By James Alan Fox
Monday, April 24, 2006
It may not stamp out the problem of child abduction. But next month the U.S. Postal Service will release a 39-cent commemorative seal highlighting the Amber Alert, the emergency notification system launched when a child is missing and believed to be in grave danger.You've likely heard the alerts on the radio or seen them on highway displays that most days preach "Buckle Up" or, during pennant fever, "Cowboy Up." Now you can receive them automatically on a cell phone or other wireless device.
For a novice like me who has trouble pronouncing "philatelist," Amber Alert is an odd choice for the stamp-of-the-month club. I can appreciate stamps for famous Americans and historic events, or the classic "love" stamps so popular on wedding invitations. Has Amber Alert been so effective as to warrant such recognition?
Reportedly, there are some 200 happy endings linked to the program. On its Web site, the National Center for Missing and Exploited Children highlights five "Amber plan success stories":
While these victims may have been snatched without authority, it is presumptuous to credit Amber Alert for their rescue. Moreover, these episodes hardly seem to have involved the stranger danger that motivated Congress in 2003 to establish a nationwide alert network. Instead, they entailed issues of custody and domestic conflict for which Amber was not intended.
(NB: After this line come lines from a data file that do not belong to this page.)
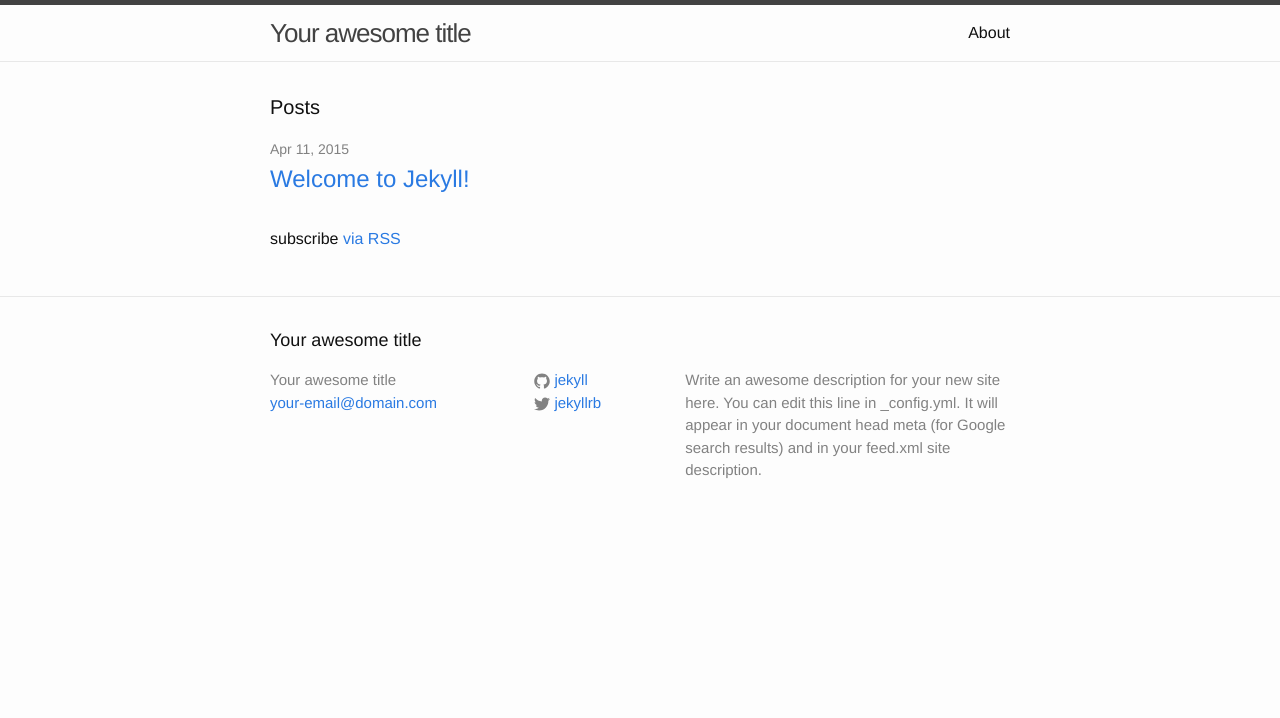
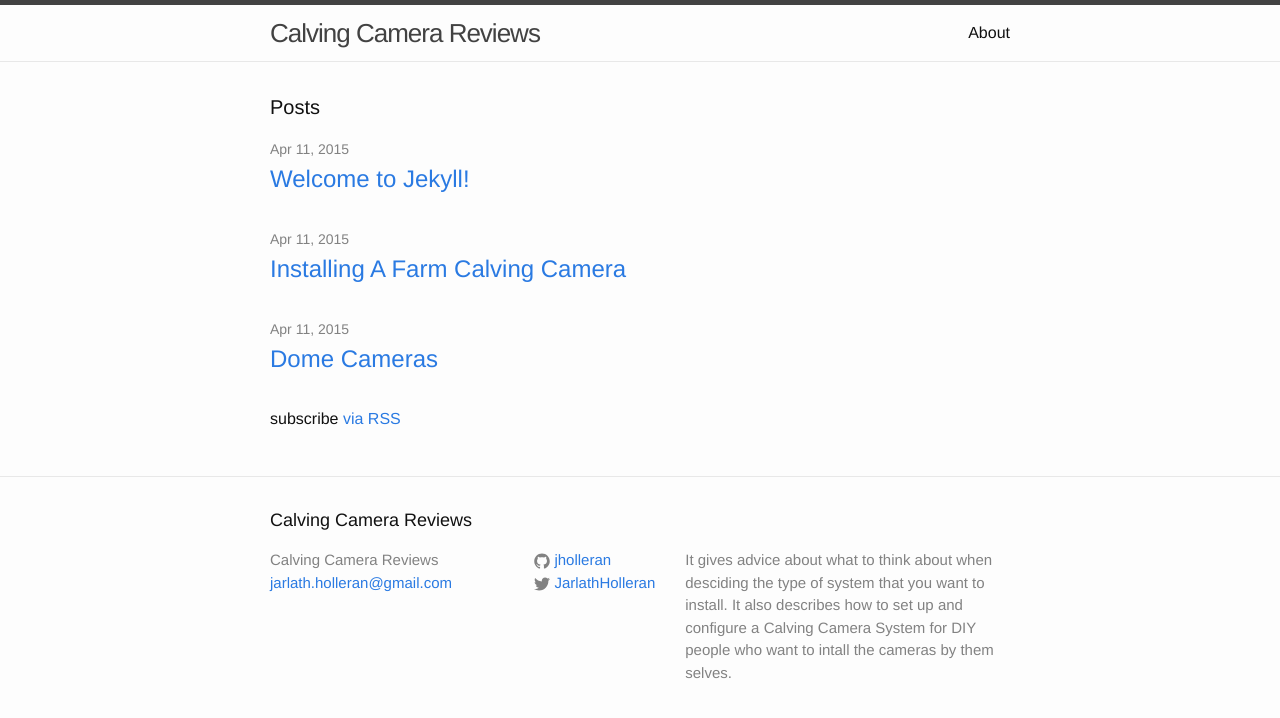
Before and after one commit to jholleran/calvingcamerareviews, a Jekyll site: the page built from index.html, in a window 1280 px wide. Shown: the top 718 px of the page. Built offline with Jekyll 4.4.1, drawn with Linux system fonts in a browser that asks for light colours.

Commit message:
added some blog posts

```diff
--- a/_config.yml
+++ b/_config.yml
@@ -1,14 +1,15 @@
 # Site settings
-title: Your awesome title
-email: your-email@domain.com
-description: > # this means to ignore newlines until "baseurl:"
-  Write an awesome description for your new site here. You can edit this
-  line in _config.yml. It will appear in your document head meta (for
-  Google search results) and in your feed.xml site description.
+title: Calving Camera Reviews
+email: jarlath.holleran@gmail.com
+description: > # This site reviews the Calving Cameras Systems available.
+  It gives advice about what to think about when desciding the type of system that
+  you want to install. It also describes how to set up and configure a
+  Calving Camera System for DIY people who want to intall the cameras
+  by them selves.
 baseurl: "" # the subpath of your site, e.g. /blog/
-url: "http://yourdomain.com" # the base hostname & protocol for your site
-twitter_username: jekyllrb
-github_username:  jekyll
+url: "http://calvingcamerareviews.com" # the base hostname & protocol for your site
+twitter_username: JarlathHolleran
+github_username:  jholleran
 
 # Build settings
 markdown: kramdown
--- /dev/null
+++ b/_posts/2015-04-11-installing-a-farm-calving-camera.markdown
@@ -0,0 +1,7 @@
+---
+layout: post
+title:  "Installing A Farm Calving Camera"
+date:   2015-04-11 17:07:16
+categories: cameras
+---
+If you are a farmer that breeds cows you will know all about the extra work involved in looking after them during the calving season. Having to go back to the cattle shed, many times, during the day just to see if one of them is about to give birth is very time-consuming. Worst of all, getting up during cold dark nights and going back for look at the animals can deprive you of a lot of sleep. Most of the time, there might be nothing happening. You might be lucky if your cattle shed is close to your home but if the shed is far away it makes things very difficult for you.
```
Also changed, not shown: _posts/2015-04-11-dome-cameras.markdown (added, +7 -0 lines).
Understandably, an anxious parent would want the widest possible broadcast about a missing son or daughter. Yet it may not be reasonable or necessary to alert everyone; eventually people tune it out.
And what about the mistakes? The official Amber Alert FAQ Web-entry on "successes and failures" is silent on this question.
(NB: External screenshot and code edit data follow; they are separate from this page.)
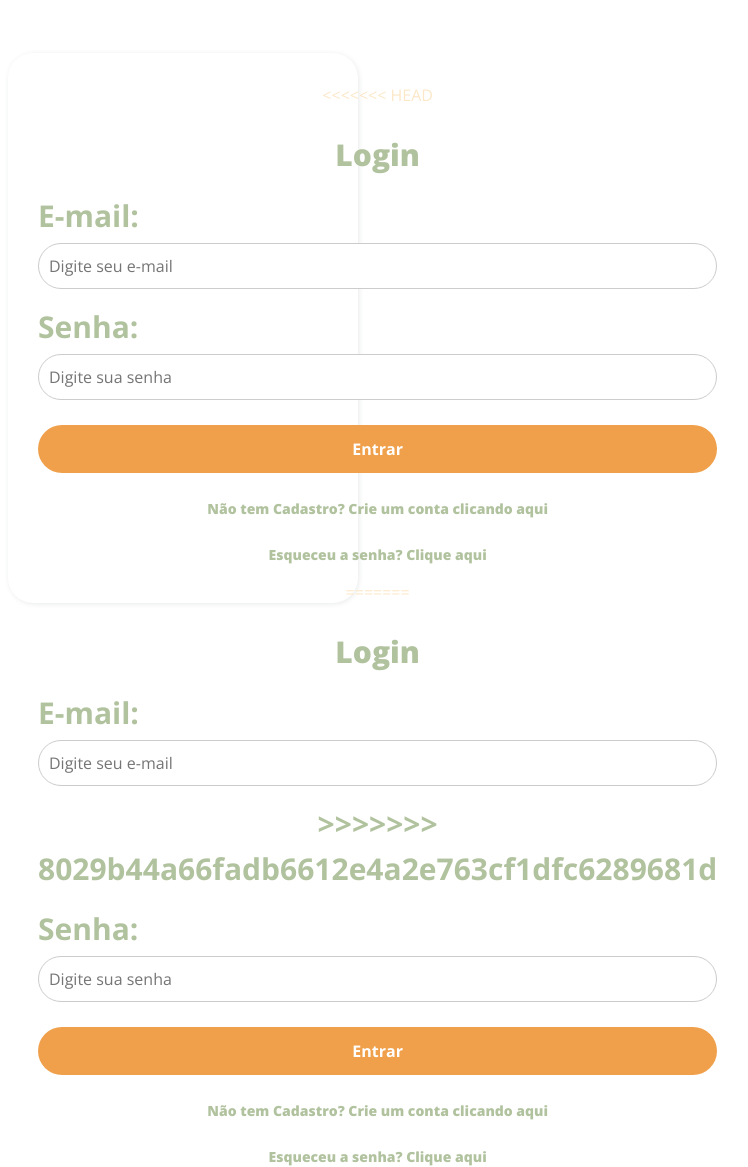
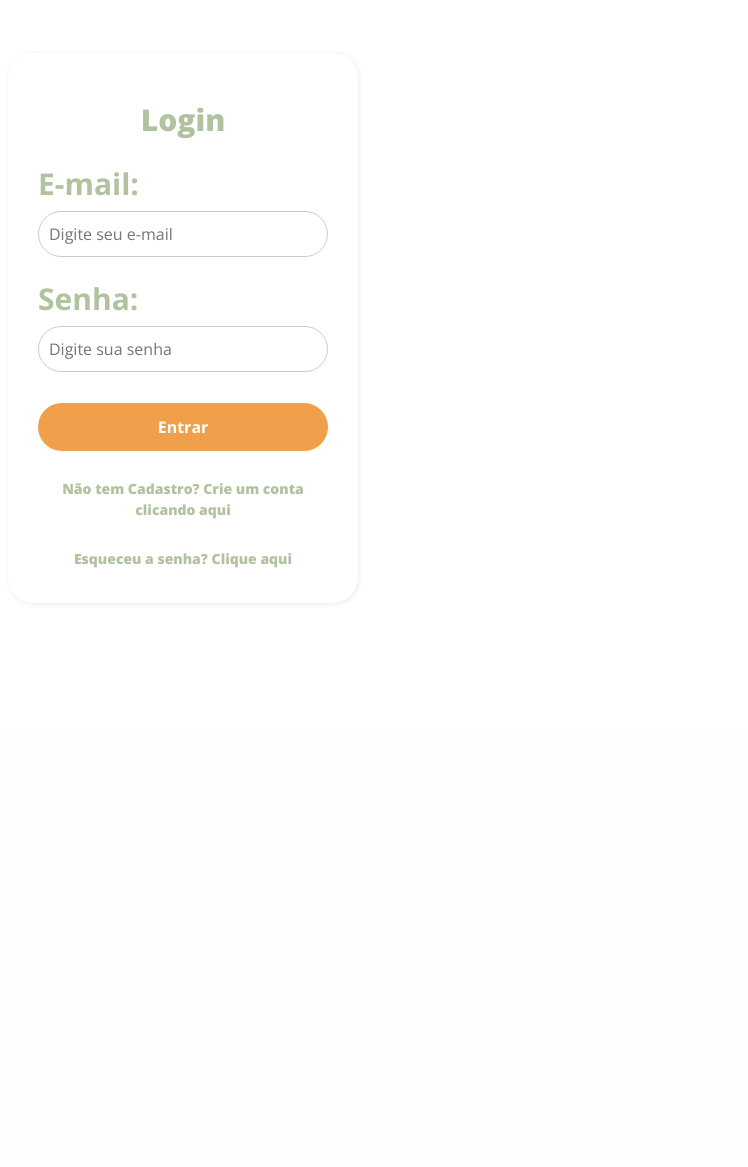
Before and after one commit to valdomg/Hotel_Eng, a Flask app: page /login in a window 1280 px wide. Shown: the part 72-1239 px from the top of the page, without its empty margins (457-1205 px from the left). After the commit the page ends 676 px from the top, so only its background shows below. Run offline with Flask 3, Linux system fonts and the light colour scheme; some libraries are stand-ins or nearby versions.

Commit message:
correção de duplicação de itens

```diff
--- a/templates/login.html
+++ b/templates/login.html
@@ -64,8 +64,7 @@
     <section>
       <div class="formulario">
 
-<<<<<<< HEAD
-            <form action="/login" method="POST">
+          <form action="/login" method="POST">
                 <div class="item-form form-nome"></div>
                     <h2>Login</h2>
                 <div class="item-form form-group-email">
@@ -84,29 +83,9 @@
 
                 <a href="{{ url_for('cadastro') }}">Não tem Cadastro? Crie um conta clicando aqui</a>
                 <a href="{{ url_for('redefinir_senha' ) }}">Esqueceu a senha? Clique aqui</a>
-            </form>
-=======
-        <form action="/login" method="POST">
-          <div class="item-form form-nome"></div>
-          <h2>Login</h2>
-          <div class="item-form form-group-email">
-            <label for="email">E-mail:</label>
-            <input type="email" id="email" name="email" required placeholder="Digite seu e-mail">
-          </div>
->>>>>>> 8029b44a66fadb6612e4a2e763cf1dfc6289681d
 
-          <div class="item-form form-group-senha">
-            <label for="senha">Senha:</label>
-            <input type="password" id="senha" name="senha" required placeholder="Digite sua senha">
-          </div>
 
-          <div class="item-form form-group-btn">
-            <button type="submit" class="btn-login">Entrar</button>
-          </div>
-
-          <a href="">Não tem Cadastro? Crie um conta clicando aqui</a>
-          <a href="{{ url_for('redefinir_senha' ) }}">Esqueceu a senha? Clique aqui</a>
-        </form>
+          </form>
 
       </div>
     </section>
```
However, an Amber Alert was triggered earlier this month for a 16-year-old Kansas girl who fabricated a tale of being kidnapped at gunpoint. Closer to home, an alert was launched last November when a 4-year-old boy disappeared from his yard in Hanover, only to be found hours later sleeping beneath the porch.
Don't get me wrong - I'm all for protecting kids from harm. I've raised three, and understood when President Bush called child abduction "a parent's worst nightmare." Still it is only one of many worst nightmares. Other calamities don't engender as aggressive a response despite being more prevalent than the stranger abductions that prompted Congress to pass the national Amber plan. Hardly the epidemic reflected in media reports, about 125 children are kidnapped each year by strangers, and about 70 of them are slain.
With hundreds of youngsters killed each year in bicycle accidents, why didn't Congress mandate helmets while busy saving children with the Amber Alert bill? With hundreds of children drowning annually, what about upgrading security regulations for public and private swimming pools? Perhaps we could enhance school bus safety standards, require wooden bats for youth baseball and, of course, mandate child safety-locks for all firearms.
Because of the horror that child kidnapping brings to mind, we are often too quick in sounding the Amber alarm. Yet in other arenas of child safety, we're simply not alarmist enough. Shielding children from harm is a priority, no matter what form, human or otherwise, the peril.
James Alan Fox is the Lipman Family Professor of Criminal Justice at Northeastern University. Talk back at firstname.lastname@example.org.